▸ Your instructions
Starting at the first line of the listing below, retype each line up to and including the one that contains "- Added model". Leave pictures out.

BEGIN

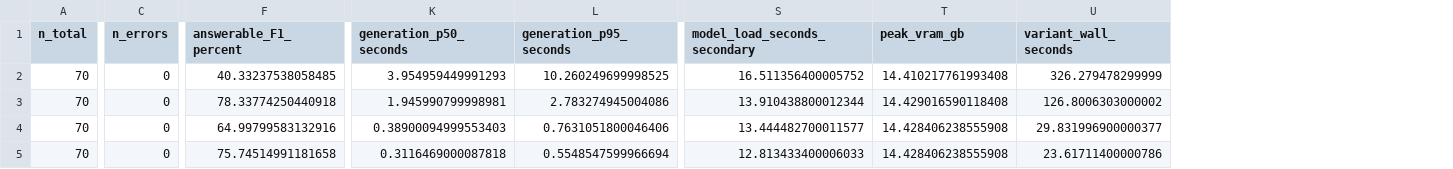
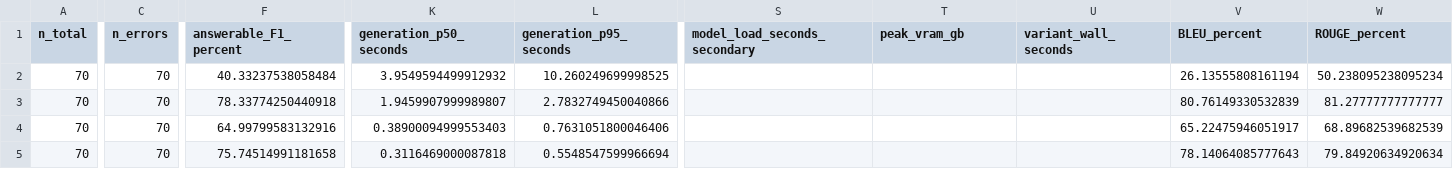
Before and after one commit to Chechu13/Practica_PLN_II, a CSV file: results/rag_prompt_comparison/summary_metrics.csv, drawn as a sheet; only a part is shown, gaps mark what is left out; the diff names each change by its address in the sheet, - before the commit and + after, or states it on an @@ line.

Commit message:
Add controlled prompt training script and metrics files for Qwen2.5-1.5B model
- Introduced `train_qwen15_controlled_prompt.py` for fine-tuning with zero, one, and few-shot prompts.
- Created `summary_metrics.csv` and `summary_metrics_partial.csv` to store evaluation metrics for different model variants.
- Implemented functions for dataset preparation, prompt loading, and context retrieval.
- Added model training logic with gradient accumulation and learning rate scheduling.

```diff
--- a/results/rag_prompt_comparison/summary_metrics.csv
+++ b/results/rag_prompt_comparison/summary_metrics.csv
+column V (BLEU_percent), rows 2-5: 26.13555808161194 | 80.76149330532839 | 65.22475946051917 | 78.14064085777643
+column W (ROUGE_percent), rows 2-5: 50.238095238095234 | 81.27777777777777 | 68.89682539682539 | 79.84920634920634
-C2:C5 (n_errors): 0
+C2:C5 (n_errors): 70
-F2 (answerable_F1_percent): 40.33237538058485
+F2 (answerable_F1_percent): 40.33237538058484
-K2 (generation_p50_seconds): 3.954959449991293
+K2 (generation_p50_seconds): 3.9549594499912932
-S2 (model_load_seconds_secondary): 16.511356400005752
+S2 (model_load_seconds_secondary): (empty)
-T2 (peak_vram_gb): 14.410217761993408
+T2 (peak_vram_gb): (empty)
-U2 (variant_wall_seconds): 326.279478299999
+U2 (variant_wall_seconds): (empty)
-K3 (generation_p50_seconds): 1.945990799998981
+K3 (generation_p50_seconds): 1.9459907999989807
-L3 (generation_p95_seconds): 2.783274945004086
+L3 (generation_p95_seconds): 2.7832749450040866
-S3 (model_load_seconds_secondary): 13.910438800012344
+S3 (model_load_seconds_secondary): (empty)
-T3 (peak_vram_gb): 14.429016590118408
+T3 (peak_vram_gb): (empty)
-U3 (variant_wall_seconds): 126.8006303000002
+U3 (variant_wall_seconds): (empty)
-S4 (model_load_seconds_secondary): 13.444482700011577
+S4 (model_load_seconds_secondary): (empty)
-T4:T5 (peak_vram_gb): 14.428406238555908
+T4:T5 (peak_vram_gb): (empty)
-U4 (variant_wall_seconds): 29.831996900000377
+U4 (variant_wall_seconds): (empty)
-S5 (model_load_seconds_secondary): 12.813433400006033
+S5 (model_load_seconds_secondary): (empty)
-U5 (variant_wall_seconds): 23.61711400000786
+U5 (variant_wall_seconds): (empty)
```
Also changed, not shown: results/rag_prompt_comparison/quality_table.csv, results/rag_prompt_comparison/retrieved_test_contexts.csv, 44 other files.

END

▸ Written answer
Before and after one commit to Chechu13/Practica_PLN_II, a CSV file: results/rag_prompt_comparison/summary_metrics.csv, drawn as a sheet; only a part is shown, gaps mark what is left out; the diff names each change by its address in the sheet, - before the commit and + after, or states it on an @@ line.

Commit message:
Add controlled prompt training script and metrics files for Qwen2.5-1.5B model
- Introduced `train_qwen15_controlled_prompt.py` for fine-tuning with zero, one, and few-shot prompts.
- Created `summary_metrics.csv` and `summary_metrics_partial.csv` to store evaluation metrics for different model variants.
- Implemented functions for dataset preparation, prompt loading, and context retrieval.
- Added model training logic with gradient accumulation and learning rate scheduling.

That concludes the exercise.